09/08/2015 10:49AM ● Published by J. Chambless
Kennett Square sculptor Stan Smokler at the opening reception for 'Reconstructed Elements.'
Gallery: Reconstructed Elements exhibit [5 Images] Click any image to expand.
By John Chambless
The welded steel boxes surrounding Stan Smokler's new sculptures at the Delaware Art Museum may frame the works, but there's no taming the dynamic energy that's going on inside them.
Smokler, whose studio is just south of Kennett Square, is one of three artists in “Reconstructed Elements,” which opened on Sept. 5 on the second floor of the museum. Smokler reassembles found objects and steel to create metal sculptures that are unlike anything you've ever seen.
His pieces reflect a sly wit, a subtle use of materials and a spirit of adventure. Who else but Smokler would set out to interpret a triptych by Hieronymus Bosch in metal? But here it is: “The Garden of Earthly Delights” has floral and plant forms, the suggested figures of a man and woman, and a bird subtly tucked into the base. “Adam and Eve” has a bristling menace suggesting Adam's fall, and “Hell/Damnation” has all the terrifying weirdness of Bosch's visions – a spiked ring, a ball with a dagger jutting out of it, and a lethal-looking hook capturing the gestures and menace without being overly literal.
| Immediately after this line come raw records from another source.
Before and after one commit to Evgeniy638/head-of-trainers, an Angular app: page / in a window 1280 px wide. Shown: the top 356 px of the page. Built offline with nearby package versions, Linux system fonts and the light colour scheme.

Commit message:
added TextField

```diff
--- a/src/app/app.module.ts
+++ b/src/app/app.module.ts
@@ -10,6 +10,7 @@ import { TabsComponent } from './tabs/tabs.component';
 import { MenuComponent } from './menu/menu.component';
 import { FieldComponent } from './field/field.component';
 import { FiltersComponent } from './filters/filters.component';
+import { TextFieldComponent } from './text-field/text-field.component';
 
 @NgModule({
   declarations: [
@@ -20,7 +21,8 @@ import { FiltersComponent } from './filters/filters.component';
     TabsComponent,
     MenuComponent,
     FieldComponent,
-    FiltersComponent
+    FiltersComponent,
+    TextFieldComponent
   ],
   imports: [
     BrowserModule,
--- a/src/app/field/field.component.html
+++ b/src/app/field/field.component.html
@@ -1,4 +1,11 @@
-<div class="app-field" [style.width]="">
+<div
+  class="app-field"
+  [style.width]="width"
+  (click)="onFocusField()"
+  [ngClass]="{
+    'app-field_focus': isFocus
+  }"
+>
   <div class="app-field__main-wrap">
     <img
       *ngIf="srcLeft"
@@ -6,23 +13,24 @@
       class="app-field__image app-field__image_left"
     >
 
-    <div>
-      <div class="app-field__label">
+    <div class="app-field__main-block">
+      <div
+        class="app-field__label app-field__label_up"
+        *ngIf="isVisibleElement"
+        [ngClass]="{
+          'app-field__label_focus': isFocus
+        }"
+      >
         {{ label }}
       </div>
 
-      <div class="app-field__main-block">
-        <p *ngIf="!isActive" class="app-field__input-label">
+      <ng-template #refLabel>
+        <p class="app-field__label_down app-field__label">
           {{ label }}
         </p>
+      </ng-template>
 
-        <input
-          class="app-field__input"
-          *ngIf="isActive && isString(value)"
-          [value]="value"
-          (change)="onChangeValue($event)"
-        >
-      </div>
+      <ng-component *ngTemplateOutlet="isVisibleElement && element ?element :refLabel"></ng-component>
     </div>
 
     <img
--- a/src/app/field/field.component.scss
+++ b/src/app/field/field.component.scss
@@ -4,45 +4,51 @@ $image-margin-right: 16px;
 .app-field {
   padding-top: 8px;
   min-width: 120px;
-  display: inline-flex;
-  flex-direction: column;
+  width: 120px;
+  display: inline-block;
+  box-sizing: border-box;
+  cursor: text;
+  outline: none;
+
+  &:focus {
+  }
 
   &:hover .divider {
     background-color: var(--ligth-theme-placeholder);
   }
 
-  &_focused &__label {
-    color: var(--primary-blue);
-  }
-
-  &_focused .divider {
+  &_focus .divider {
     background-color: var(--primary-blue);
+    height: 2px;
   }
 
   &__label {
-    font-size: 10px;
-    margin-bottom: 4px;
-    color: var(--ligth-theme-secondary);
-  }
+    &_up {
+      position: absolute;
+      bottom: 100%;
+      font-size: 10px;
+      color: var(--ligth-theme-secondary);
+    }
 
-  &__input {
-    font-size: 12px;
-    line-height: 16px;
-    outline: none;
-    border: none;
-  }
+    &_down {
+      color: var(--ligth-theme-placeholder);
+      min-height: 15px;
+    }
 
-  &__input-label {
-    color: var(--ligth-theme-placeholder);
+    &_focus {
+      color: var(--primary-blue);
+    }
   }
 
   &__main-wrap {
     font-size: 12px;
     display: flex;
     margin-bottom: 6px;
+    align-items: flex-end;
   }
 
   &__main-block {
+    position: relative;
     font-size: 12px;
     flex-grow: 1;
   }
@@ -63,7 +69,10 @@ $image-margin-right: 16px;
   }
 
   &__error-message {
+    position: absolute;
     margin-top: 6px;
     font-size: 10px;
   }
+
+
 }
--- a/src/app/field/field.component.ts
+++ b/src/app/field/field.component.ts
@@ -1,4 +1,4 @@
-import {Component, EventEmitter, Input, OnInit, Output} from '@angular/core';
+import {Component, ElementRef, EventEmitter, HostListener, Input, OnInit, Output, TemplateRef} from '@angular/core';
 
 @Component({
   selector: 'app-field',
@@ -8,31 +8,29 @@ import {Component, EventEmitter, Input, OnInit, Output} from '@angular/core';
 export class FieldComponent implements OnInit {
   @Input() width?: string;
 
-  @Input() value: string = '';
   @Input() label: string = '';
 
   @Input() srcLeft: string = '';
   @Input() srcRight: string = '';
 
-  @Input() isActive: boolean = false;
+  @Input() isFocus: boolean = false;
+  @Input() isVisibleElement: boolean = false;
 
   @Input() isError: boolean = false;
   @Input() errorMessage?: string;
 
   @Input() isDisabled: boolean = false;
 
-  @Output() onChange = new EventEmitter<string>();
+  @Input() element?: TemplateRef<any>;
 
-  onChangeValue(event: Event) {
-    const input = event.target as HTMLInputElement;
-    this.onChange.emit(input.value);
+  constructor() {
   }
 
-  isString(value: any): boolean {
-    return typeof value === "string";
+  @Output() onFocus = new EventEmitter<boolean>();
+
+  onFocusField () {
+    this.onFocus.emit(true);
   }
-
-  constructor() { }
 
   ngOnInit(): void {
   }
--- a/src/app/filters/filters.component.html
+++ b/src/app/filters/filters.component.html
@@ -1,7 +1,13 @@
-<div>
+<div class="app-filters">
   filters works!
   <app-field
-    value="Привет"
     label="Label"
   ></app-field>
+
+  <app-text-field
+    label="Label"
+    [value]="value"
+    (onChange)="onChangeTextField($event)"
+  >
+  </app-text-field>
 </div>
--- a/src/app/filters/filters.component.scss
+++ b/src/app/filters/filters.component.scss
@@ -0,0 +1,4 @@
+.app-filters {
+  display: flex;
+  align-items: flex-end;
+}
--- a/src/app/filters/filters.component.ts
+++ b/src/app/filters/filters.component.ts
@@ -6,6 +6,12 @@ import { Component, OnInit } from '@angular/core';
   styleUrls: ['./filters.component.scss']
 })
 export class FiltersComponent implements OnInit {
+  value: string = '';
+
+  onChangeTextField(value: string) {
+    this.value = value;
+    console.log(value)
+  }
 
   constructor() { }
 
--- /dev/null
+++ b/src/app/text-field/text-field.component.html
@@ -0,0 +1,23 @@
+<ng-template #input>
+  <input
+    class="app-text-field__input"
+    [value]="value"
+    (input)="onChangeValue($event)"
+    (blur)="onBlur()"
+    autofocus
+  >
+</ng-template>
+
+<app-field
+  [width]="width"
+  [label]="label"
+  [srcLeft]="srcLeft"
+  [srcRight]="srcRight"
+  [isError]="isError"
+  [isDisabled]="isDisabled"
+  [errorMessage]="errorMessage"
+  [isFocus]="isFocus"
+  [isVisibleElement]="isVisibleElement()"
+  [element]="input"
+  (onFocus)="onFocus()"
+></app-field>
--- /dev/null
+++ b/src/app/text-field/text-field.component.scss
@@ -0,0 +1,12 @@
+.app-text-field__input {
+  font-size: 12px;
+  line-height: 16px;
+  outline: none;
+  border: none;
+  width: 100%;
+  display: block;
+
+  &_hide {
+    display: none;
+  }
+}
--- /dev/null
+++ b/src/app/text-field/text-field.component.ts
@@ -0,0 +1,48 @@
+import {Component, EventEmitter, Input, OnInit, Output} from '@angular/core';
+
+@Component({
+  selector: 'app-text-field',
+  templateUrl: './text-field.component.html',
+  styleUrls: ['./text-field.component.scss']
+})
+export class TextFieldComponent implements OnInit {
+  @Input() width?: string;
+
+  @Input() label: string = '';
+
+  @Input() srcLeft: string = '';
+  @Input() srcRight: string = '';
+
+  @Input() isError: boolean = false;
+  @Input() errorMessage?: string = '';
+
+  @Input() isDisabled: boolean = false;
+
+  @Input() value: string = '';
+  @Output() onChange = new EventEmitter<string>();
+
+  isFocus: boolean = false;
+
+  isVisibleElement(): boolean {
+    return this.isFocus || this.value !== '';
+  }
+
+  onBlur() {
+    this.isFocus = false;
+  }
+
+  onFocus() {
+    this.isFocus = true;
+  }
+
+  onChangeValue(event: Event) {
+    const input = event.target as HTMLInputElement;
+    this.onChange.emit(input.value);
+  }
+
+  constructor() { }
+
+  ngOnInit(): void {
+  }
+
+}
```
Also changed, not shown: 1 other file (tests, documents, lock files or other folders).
As in all of Smokler's work, there's room for interpretation here, and visitors can circle around the works, which sit on pedestals, to see them from different angles. The shadows cast by the museum lighting are also interesting counterpoints to the sculptures themselves.
“Which Way Did They Go?” is a tangled tower of zig-zag bent metal harrows, one of which peeks over the top of the box enclosure. “Caged Botany” expresses the swirling shapes and tendrils of a plant refusing to be confined in a box. “Beacon,” with its suggestion of a light atop a tower, is studded with drips of molten steel that give it an organic appearance. “Sentinel” has the right suggestion of armed menace, with an armored breastplate and spears. “Flying Wallendas” has the arcing, swooping lines of acrobats above, and a large net underpinning the action.
At the opening reception on Sunday afternoon, Smokler said the show, which he shares with Delaware sculptors Richard H. Bailey and Helen Mason, is the result of a year and half of work. “I was invited by Helen Mason,” he said. “Richard Bailey started the entire process. We knew each other's names, but we didn't know each other. I did work for this show once I found out I was in the group.
“I began with the idea of a still life,” Smokler said. “I would do the work first, then create the frame on the outside to really hold the piece. The ideas of proportion and scale are really important to me. I kind of worked that as a motif.”
All of Smokler's work uses altered and found objects, so he fit right in with the theme. “That's what I do,” he said. “I find material, I rework it, and each piece echoes to me, sort of talks to me as I work.”
“Reconstructed Elements” continues
at the Delaware Art Museum (2301 Kentmere Parkway, Wilmington, Del.)
through Jan. 3. Visit www.delart.org
for more information.
To contact Staff Writer John
Chambless, email email@example.com.